10 Beams of Light Arrows must be straight lines Using a straight edge is often necessaryDo NOT have to be parallelNote: The two diagrams to the left both represent diverging light rays in a beam of light, the difference is the top one shows the source (luminous object) and the bottom does not. The two diagrams to the right both represent converging light rays in a beam of light, the difference is the top one shows the point where they converge and the bottom does not. Students will use the concepts of converging and diverging light rays later in the unit describing geometric optic lenses.
11 Beams of Light Light striking a material surface Incident light is eitherReflectedBounces off the surface of the materialRefractedTransmitted through the materialAbsorbedIncreases the internal energy of the materialWarms it upNote: Incident – falling upon or striking a surface.
12 Light Reflection, Law of Reflection, Protractor Use, Images Formed in Plane Mirrors Reflection of light
13 Reflection Bouncing off a boundary or surface Particles or matter AtomsMoleculesBallsWaves or energyLightSoundHeatNote: Heat is actually infrared light or light that is not visible to the human eye but we will often describe and use them as independent concepts. However most students are probably familiar with luminous objects also producing heat when illuminated.
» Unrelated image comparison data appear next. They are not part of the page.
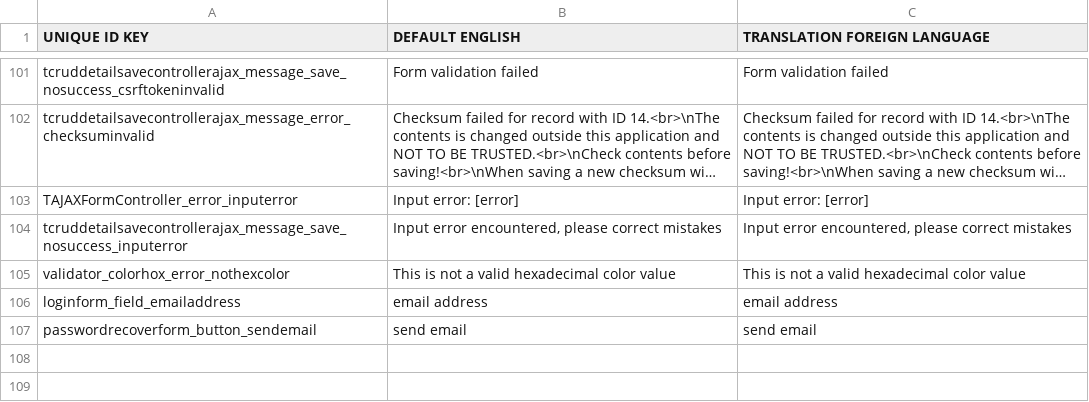
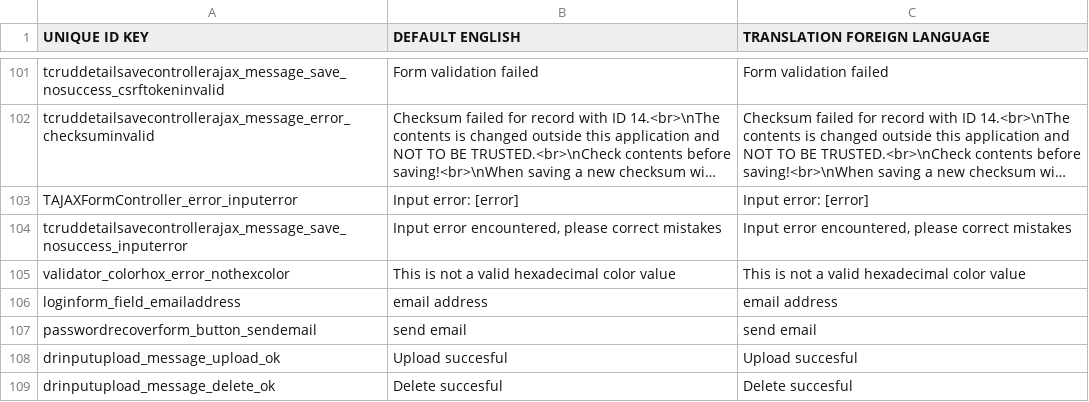
Before and after one commit to grotebozewolfgromt/cms5, a CSV file: application/languages/global_translation_en.csv, drawn as a sheet; only a part is shown, gaps mark what is left out; long unchanged cells end in …; the diff names each change by its address in the sheet, - before the commit and + after, or states it on an @@ line.

```diff
--- a/application/languages/global_translation_en.csv
+++ b/application/languages/global_translation_en.csv
+row 108: drinputupload_message_upload_ok | Upload succesful | Upload succesful
+row 109: drinputupload_message_delete_ok | Delete succesful | Delete succesful
```
Also changed, not shown: application/modules/Mod_HTMLTools/languages/en.csv, application/modules/Mod_Sys_Contacts/languages/en.csv, 17 other files.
This unit does not require in depth discussion of reflection of matter, sound, or heat specifically but discussing reflection of a bouncing ball could be a useful analogy for student conceptual understanding. If used care must be taken to make sure students can discriminate between reflection of a bouncing ball where a relatively large amount of energy is lost during reflection and reflection of light where relatively little energy is lost.
14 Protractor Used to measure angles Outer Scale Inner Scale Zero Edge Note: Make sure to emphasize proper placement of the protractor when trying to measure an angle between two segments and how to determine which scale (outer or inner) is appropriate for reporting the angle.Note: Students should be shown an example problem that requires using the straight edge to extend one or both line segment(s) to make measuring the angle correctly easy.Note: Students should carefully examine the protractor they purchase and use, the exact design and location of the features identified can vary. However in good condition all designs should report angles that are very similar to each other.Zero EdgeCenter Mark or Intersect Point
15 How to Use a Protractor Activity Measuring Angles ActivityMeasuring Angles HomeworkNote: Make copies for students.
16 Reflection of Light Plane mirror Microscopically smooth and flat surface that reflects lightSpecular reflectionNote: Demo several smooth to the touch materials that show varying degrees of specular reflection. Smooth surfaces showing diffuse reflection are probably available in the classroom (whiteboard, door, posters, etc…).Note: Hash tags on mirror diagram show non reflective surface or back of the mirror.Note: The vocabulary term specular reflection will not be tested.
17 Reflection of Light Students will be able to use the law of reflection angle of incidence = angle of reflectioni = rNote: This could be a good time to introduce the concept of a normal line (imaginary line that is perpendicular or 90o to the objects surface).
18 Reflection of Light Images Formed by Plane Mirrors Plane mirror image formationReflects light from the object to the observerPlane mirror image characteristicsVirtual imageLaterally inverted (inversed)Back to frontSame distance behind the mirror as the object is in frontSame size, shape, and colorSame vertical orientation
19 Plane Mirror Image Formation Note: The left image is animated.Note: Students can easily determine the location of any part of the objects virtual image using two incident light rays.Note: Students often mistake the image location as being on the surface of the mirror not equal distance behind the mirror.
20 Virtual Images Virtual images cannot be projected onto a screen The reflected rays appear to come from the mirror imageNote: Reflections and holograms are virtual images, they appear to come from a specific location where there is not an actual object located.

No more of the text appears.